    Apr 19 2010, 2:11

    Ok so I often get a bit jealous reading about people who just get so 'into' loads of different albums and have so much to say about them, I don't really seem to have enough time to obessively listen to what seems like every single new album that comes out, and then form a full opinion of each one. I also struggle to get excited about new albums a lot of the time - I mean I look forward to a lot of records, but I mean properly 'Christmas Eve when you're 5 years old' excited about an album.

    However, The Hold Steady are by far my favourite band, and so naturally I couldn't fucking wait for their new record, 'Heaven Is Whenever', due May 4th.

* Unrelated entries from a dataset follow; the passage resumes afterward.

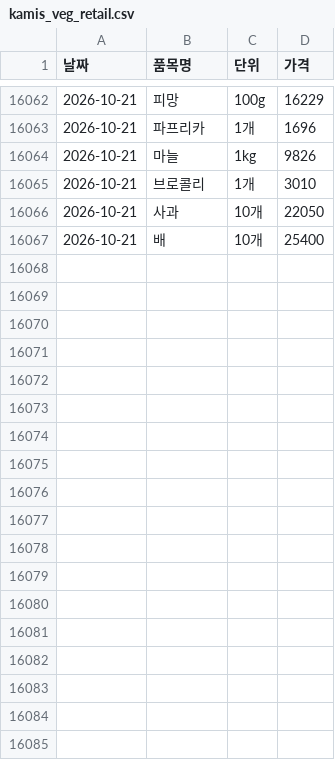
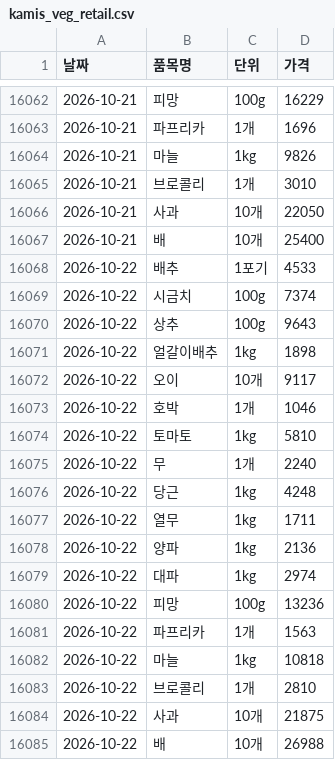
Before and after one commit to dudfyd84-ai/cabbage-price-bot, a CSV file: kamis_veg_retail.csv, drawn as a sheet; only a part is shown, gaps mark what is left out; the diff names each change by its address in the sheet, - before the commit and + after, or states it on an @@ line.

```diff
--- a/kamis_veg_retail.csv
+++ b/kamis_veg_retail.csv
+row 16068: 2026-10-22 | 배추 | 1포기 | 4533
+row 16069: 2026-10-22 | 시금치 | 100g | 7374
+row 16070: 2026-10-22 | 상추 | 100g | 9643
+row 16071: 2026-10-22 | 얼갈이배추 | 1kg | 1898
+row 16072: 2026-10-22 | 오이 | 10개 | 9117
+row 16073: 2026-10-22 | 호박 | 1개 | 1046
+row 16074: 2026-10-22 | 토마토 | 1kg | 5810
+row 16075: 2026-10-22 | 무 | 1개 | 2240
+row 16076: 2026-10-22 | 당근 | 1kg | 4248
+row 16077: 2026-10-22 | 열무 | 1kg | 1711
+row 16078: 2026-10-22 | 양파 | 1kg | 2136
+row 16079: 2026-10-22 | 대파 | 1kg | 2974
+row 16080: 2026-10-22 | 피망 | 100g | 13236
+row 16081: 2026-10-22 | 파프리카 | 1개 | 1563
+row 16082: 2026-10-22 | 마늘 | 1kg | 10818
+row 16083: 2026-10-22 | 브로콜리 | 1개 | 2810
+row 16084: 2026-10-22 | 사과 | 10개 | 21875
+row 16085: 2026-10-22 | 배 | 10개 | 26988
```
Also changed, not shown: predict_log.csv, weather_asos_data.csv, 43 other files.
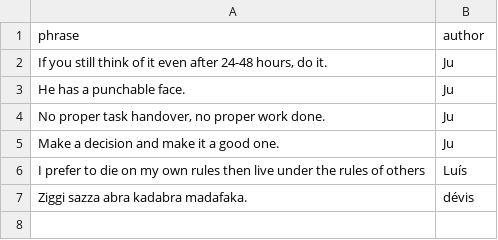
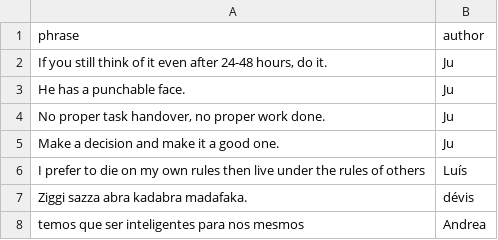
Before and after one commit to Cividati/words-of-wisdom, a CSV file: phrases.csv, drawn as a sheet; the diff names each change by its address in the sheet, - before the commit and + after, or states it on an @@ line.

```diff
--- a/phrases.csv
+++ b/phrases.csv
+row 8: temos que ser inteligentes para nos mesmos | Andrea
```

    Except the band obviously love good ole' fashioned indie record stores, as to celebrate Record Store Day 2010, the latest installment of everyone with an eBay account's favourite day, they released an amazing-looking limited edition vinyl of Heaven Is Whenever. So, upon listening to it all the way through around 10 times or so, here are my humble, initial impressions on all things 'Heaven Is Whenever'. I'll go through it track by track first, and then kinda sum it up at the end.

    Obviously, 2 days isn't a fair amount of time to fully judge a record, The Hold Steady especially, make albums that I still find new things to enjoy years after they've been released, and so I want to stress these are my initial, first impressions only.

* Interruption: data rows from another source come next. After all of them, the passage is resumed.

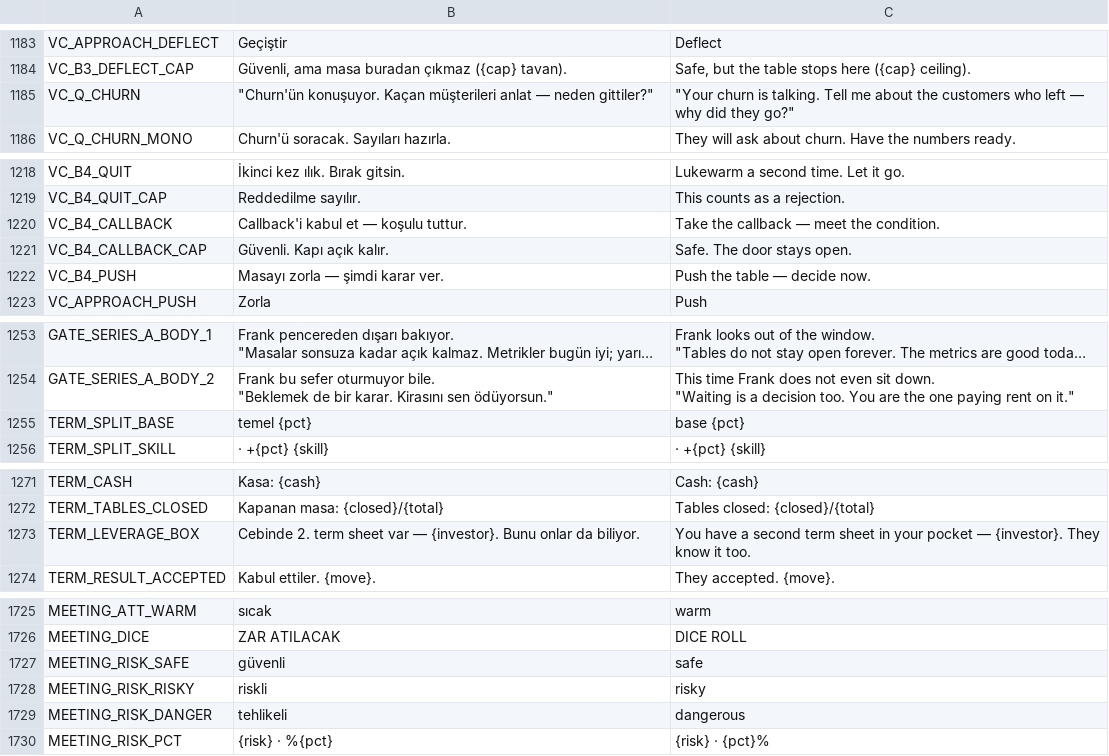
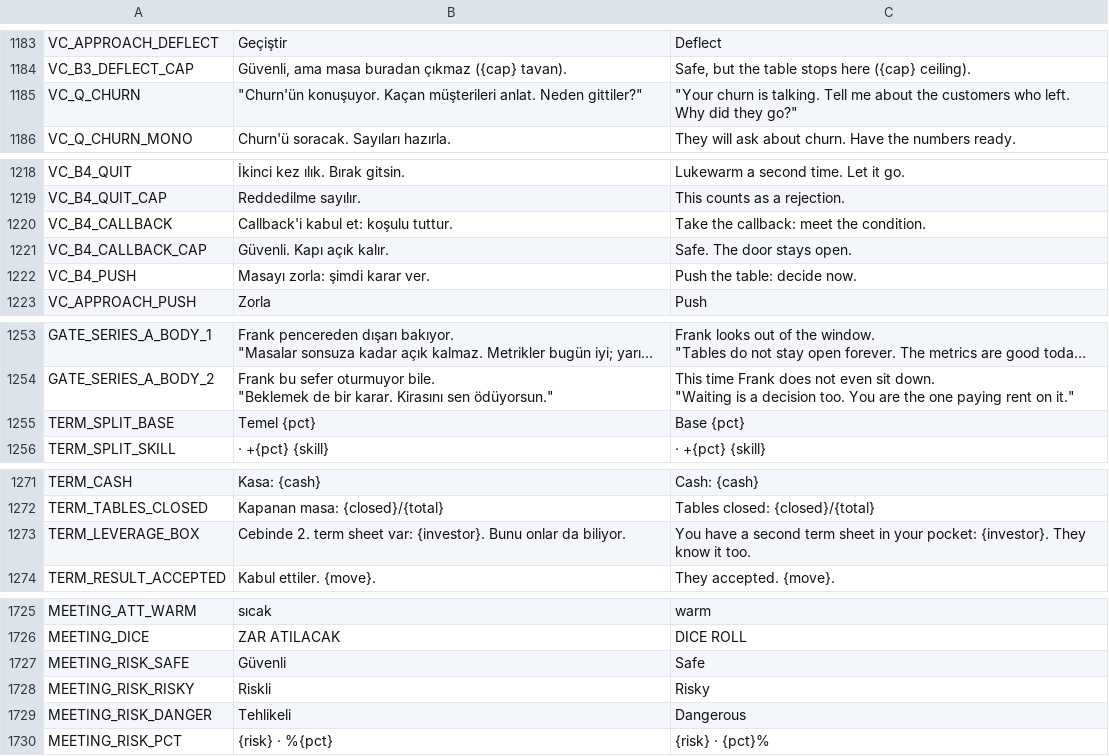
Before and after one commit to erdem1v/projectunicorn, a CSV file: project-unicorn/localization/strings.csv, drawn as a sheet; only a part is shown, gaps mark what is left out; long unchanged cells end in …; the diff covers the shown part only.

```diff
--- a/project-unicorn/localization/strings.csv
+++ b/project-unicorn/localization/strings.csv
@@ -1228,3 +1228,3 @@ VC_APPROACH_DEFLECT,Geçiştir,Deflect
 VC_B3_DEFLECT_CAP,"Güvenli, ama masa buradan çıkmaz ({cap} tavan).","Safe, but the table stops here ({cap} ceiling)."
-VC_Q_CHURN,"""Churn'ün konuşuyor. Kaçan müşterileri anlat — neden gittiler?""","""Your churn is talking. Tell me about the customers who left — why did they go?"""
+VC_Q_CHURN,"""Churn'ün konuşuyor. Kaçan müşterileri anlat. Neden gittiler?""","""Your churn is talking. Tell me about the customers who left. Why did they go?"""
 VC_Q_CHURN_MONO,Churn'ü soracak. Sayıları hazırla.,They will ask about churn. Have the numbers ready.
@@ -1263,5 +1263,5 @@ VC_B4_QUIT,İkinci kez ılık. Bırak gitsin.,Lukewarm a second time. Let it go.
 VC_B4_QUIT_CAP,Reddedilme sayılır.,This counts as a rejection.
-VC_B4_CALLBACK,Callback'i kabul et — koşulu tuttur.,Take the callback — meet the condition.
+VC_B4_CALLBACK,Callback'i kabul et: koşulu tuttur.,Take the callback: meet the condition.
 VC_B4_CALLBACK_CAP,Güvenli. Kapı açık kalır.,Safe. The door stays open.
-VC_B4_PUSH,Masayı zorla — şimdi karar ver.,Push the table — decide now.
+VC_B4_PUSH,Masayı zorla: şimdi karar ver.,Push the table: decide now.
 VC_APPROACH_PUSH,Zorla,Push
@@ -1322,3 +1322,3 @@ GATE_SERIES_A_BODY_2,"Frank bu sefer oturmuyor bile.
 ""Waiting is a decision too. You are the one paying rent on it."""
-TERM_SPLIT_BASE,temel {pct},base {pct}
+TERM_SPLIT_BASE,Temel {pct},Base {pct}
 TERM_SPLIT_SKILL, · +{pct} {skill}, · +{pct} {skill}
@@ -1340,3 +1340,3 @@ TERM_CASH,Kasa: {cash},Cash: {cash}
 TERM_TABLES_CLOSED,Kapanan masa: {closed}/{total},Tables closed: {closed}/{total}
-TERM_LEVERAGE_BOX,Cebinde 2. term sheet var — {investor}. Bunu onlar da biliyor.,You have a second term sheet in your pocket — {investor}. They know it too.
+TERM_LEVERAGE_BOX,Cebinde 2. term sheet var: {investor}. Bunu onlar da biliyor.,You have a second term sheet in your pocket: {investor}. They know it too.
 TERM_RESULT_ACCEPTED,Kabul ettiler. {move}.,They accepted. {move}.
@@ -1830,5 +1830,5 @@ MEETING_ATT_WARM,sıcak,warm
 MEETING_DICE,ZAR ATILACAK,DICE ROLL
-MEETING_RISK_SAFE,güvenli,safe
-MEETING_RISK_RISKY,riskli,risky
-MEETING_RISK_DANGER,tehlikeli,dangerous
+MEETING_RISK_SAFE,Güvenli,Safe
+MEETING_RISK_RISKY,Riskli,Risky
+MEETING_RISK_DANGER,Tehlikeli,Dangerous
 MEETING_RISK_PCT,{risk} · %{pct},{risk} · {pct}%
```
Also changed, not shown: 4 edited cells elsewhere in this file, 15 other files.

    The Sweet Part of the City
    Ok, so The Hold Steady have a history of pretty awesome openers: 'Constructive Summer', 'Stuck Between Stations' and 'Hornets! Hornets!' are punchy, anthemic songs that come roaring out the tracks and just basically rock. Whilst 'Positive Jam' is a firm fan favourite, it's not actually one of my choice Hold Steady songs, however I can fully appreciate it's impact as an opener.

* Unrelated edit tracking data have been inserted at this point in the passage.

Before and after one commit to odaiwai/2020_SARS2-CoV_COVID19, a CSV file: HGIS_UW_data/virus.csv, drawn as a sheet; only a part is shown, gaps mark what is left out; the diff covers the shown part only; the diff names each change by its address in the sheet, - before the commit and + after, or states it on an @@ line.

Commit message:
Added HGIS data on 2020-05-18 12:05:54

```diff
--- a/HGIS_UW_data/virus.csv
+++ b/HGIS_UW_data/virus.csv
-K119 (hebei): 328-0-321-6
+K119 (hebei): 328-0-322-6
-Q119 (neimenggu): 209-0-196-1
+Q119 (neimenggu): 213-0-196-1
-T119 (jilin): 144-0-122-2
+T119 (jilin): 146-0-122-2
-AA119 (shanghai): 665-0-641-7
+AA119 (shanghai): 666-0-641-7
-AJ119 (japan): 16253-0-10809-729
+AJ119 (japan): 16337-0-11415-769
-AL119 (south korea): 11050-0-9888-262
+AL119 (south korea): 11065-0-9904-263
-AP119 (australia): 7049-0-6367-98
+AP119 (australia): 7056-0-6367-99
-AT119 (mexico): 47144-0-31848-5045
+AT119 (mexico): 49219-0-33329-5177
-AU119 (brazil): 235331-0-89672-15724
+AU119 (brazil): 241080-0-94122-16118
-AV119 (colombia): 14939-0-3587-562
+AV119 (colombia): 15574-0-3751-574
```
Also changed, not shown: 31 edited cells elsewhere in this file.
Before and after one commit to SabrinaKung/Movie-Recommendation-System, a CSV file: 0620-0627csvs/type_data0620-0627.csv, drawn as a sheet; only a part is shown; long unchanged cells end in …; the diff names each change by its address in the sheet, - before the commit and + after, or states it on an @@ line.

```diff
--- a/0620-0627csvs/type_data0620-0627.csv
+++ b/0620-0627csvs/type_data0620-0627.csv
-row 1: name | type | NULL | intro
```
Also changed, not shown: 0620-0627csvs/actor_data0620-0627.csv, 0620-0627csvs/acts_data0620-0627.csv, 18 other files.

    All of which leads to me to this: what the fuck is 'Sweet Part Of The City' all about? It's actually a not bad song; twangy, almost country-esque guitars - think The Eagles, Drive-By Truckers, a bit of Led Zep, even kinda Stones-y. However, as the first track, the statement of intent, it's simply baffling. It goes nowhere, it just sort of meanders along, and in a wider context, is completely non-representative of the rest of the album and no sign whatsoever of anything that is about to follow.

    Where all the other album openers shone as leading you into the record with a kick, a kind of setting of the stage, 'The Sweet Part Of The City' totally falls flat. I can't began to understand why it was chosen as the first track. It's not necessarily such a bad song you wouldn't want it on the record,but it's a sort of '3/4 of the way through' track, just before the big finale, and not, in my opinion, an opener.



    Soft in the Center
    This is much closer to the 'classic' Hold Steady sound, and not a bad track at all. For a reason I can't really explain, I love the way the opening line comes in, just after the little pause, Finn comes in with "Well the hospital's gonna let you go/ But the city's gonna stick around" over chugging guitars, a solid drumbeat and a nice little piano gliss.

    My problem with this track is the kinda cheesy lyrics in the chorus:

    "You can't get every girl,
    You'll get the ones you love the best,
    You won't get every girl,
    You'll love the ones you get the best."


    Yeah, I get what he's trying to say, and more so I think it's pretty cool - it's classic Craig Finn, stuff 'the kids can relate to'. But the expression just seems so clumsy and, there is no other word than cheesy.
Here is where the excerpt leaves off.